Meat Joy
American, 1939–2019
16 mm color film with sound, transferred to DVD
10:35 min.
University purchase, Bixby Fund, 2016
WU 2016.0009

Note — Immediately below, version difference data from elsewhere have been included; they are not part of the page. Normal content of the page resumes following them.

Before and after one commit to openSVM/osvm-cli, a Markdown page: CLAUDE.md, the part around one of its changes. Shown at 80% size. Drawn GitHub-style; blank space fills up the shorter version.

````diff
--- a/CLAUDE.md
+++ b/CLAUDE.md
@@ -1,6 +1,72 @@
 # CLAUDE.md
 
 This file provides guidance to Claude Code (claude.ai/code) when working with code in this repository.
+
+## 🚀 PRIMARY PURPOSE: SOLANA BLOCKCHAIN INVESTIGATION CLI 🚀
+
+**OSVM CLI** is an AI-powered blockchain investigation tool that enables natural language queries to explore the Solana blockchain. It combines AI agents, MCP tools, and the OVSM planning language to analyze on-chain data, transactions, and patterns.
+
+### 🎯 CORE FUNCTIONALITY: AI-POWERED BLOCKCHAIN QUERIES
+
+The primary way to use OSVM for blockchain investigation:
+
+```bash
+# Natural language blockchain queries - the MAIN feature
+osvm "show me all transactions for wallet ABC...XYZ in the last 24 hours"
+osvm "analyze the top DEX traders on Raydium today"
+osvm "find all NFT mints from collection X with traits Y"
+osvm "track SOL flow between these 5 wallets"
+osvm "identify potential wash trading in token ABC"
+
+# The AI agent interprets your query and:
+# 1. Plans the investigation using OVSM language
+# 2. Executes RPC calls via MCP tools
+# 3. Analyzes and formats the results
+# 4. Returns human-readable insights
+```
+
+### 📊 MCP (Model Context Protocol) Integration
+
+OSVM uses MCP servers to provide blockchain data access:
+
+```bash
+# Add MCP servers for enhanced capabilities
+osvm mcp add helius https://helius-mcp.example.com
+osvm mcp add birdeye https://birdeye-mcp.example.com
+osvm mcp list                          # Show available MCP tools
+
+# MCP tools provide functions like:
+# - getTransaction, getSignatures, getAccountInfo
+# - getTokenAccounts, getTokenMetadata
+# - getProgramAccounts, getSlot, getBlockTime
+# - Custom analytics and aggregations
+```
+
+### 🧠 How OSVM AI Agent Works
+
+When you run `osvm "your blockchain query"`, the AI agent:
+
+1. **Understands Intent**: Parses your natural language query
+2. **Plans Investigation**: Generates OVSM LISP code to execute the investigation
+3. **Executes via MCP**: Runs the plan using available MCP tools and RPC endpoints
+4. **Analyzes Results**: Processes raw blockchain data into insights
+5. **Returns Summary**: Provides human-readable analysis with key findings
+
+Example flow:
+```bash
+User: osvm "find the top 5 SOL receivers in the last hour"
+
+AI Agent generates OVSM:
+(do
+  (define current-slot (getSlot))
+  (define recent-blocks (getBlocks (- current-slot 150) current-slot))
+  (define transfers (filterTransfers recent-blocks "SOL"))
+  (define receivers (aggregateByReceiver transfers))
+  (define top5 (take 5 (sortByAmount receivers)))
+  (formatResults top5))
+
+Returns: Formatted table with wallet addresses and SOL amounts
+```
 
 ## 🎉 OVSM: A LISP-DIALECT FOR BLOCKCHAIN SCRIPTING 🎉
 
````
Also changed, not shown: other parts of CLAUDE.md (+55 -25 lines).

As a pioneering feminist artist Carolee Schneemann has earned renown over the past six decades for her work that critically investigates the relationship between the body of the artist and the social body. Meat Joy is a film based on footage from a series of performances that took place in 1964 at venues in Paris, London, and New York. One of Schneemann’s most iconic works, a half-century after its inception it still retains the power to startle audiences with its transgressive evocation of the sensual and carnal. In it men and women clad in feather-trimmed bikinis and briefs dances and writhes on plastic sheeting while rubbing raw fish, chicken, sausage, and wet paint onto their bodies. The live performances conveyed the character of an erotic rite, simultaneously ecstatic and repulsive, choreographed and spontaneous. The work also significantly built on Schneemann’s formative training as a painter, bringing the concept of gestural painting into a radically expanded field. In subsequent years Schneemann edited footage from films of the original performances, adding layers of music and a poetic voice-over to create this experimental visual montage that amplifies aspects of the performances while also linking back to the sensory impressions on which they were based. [Permanent collection label, 2017]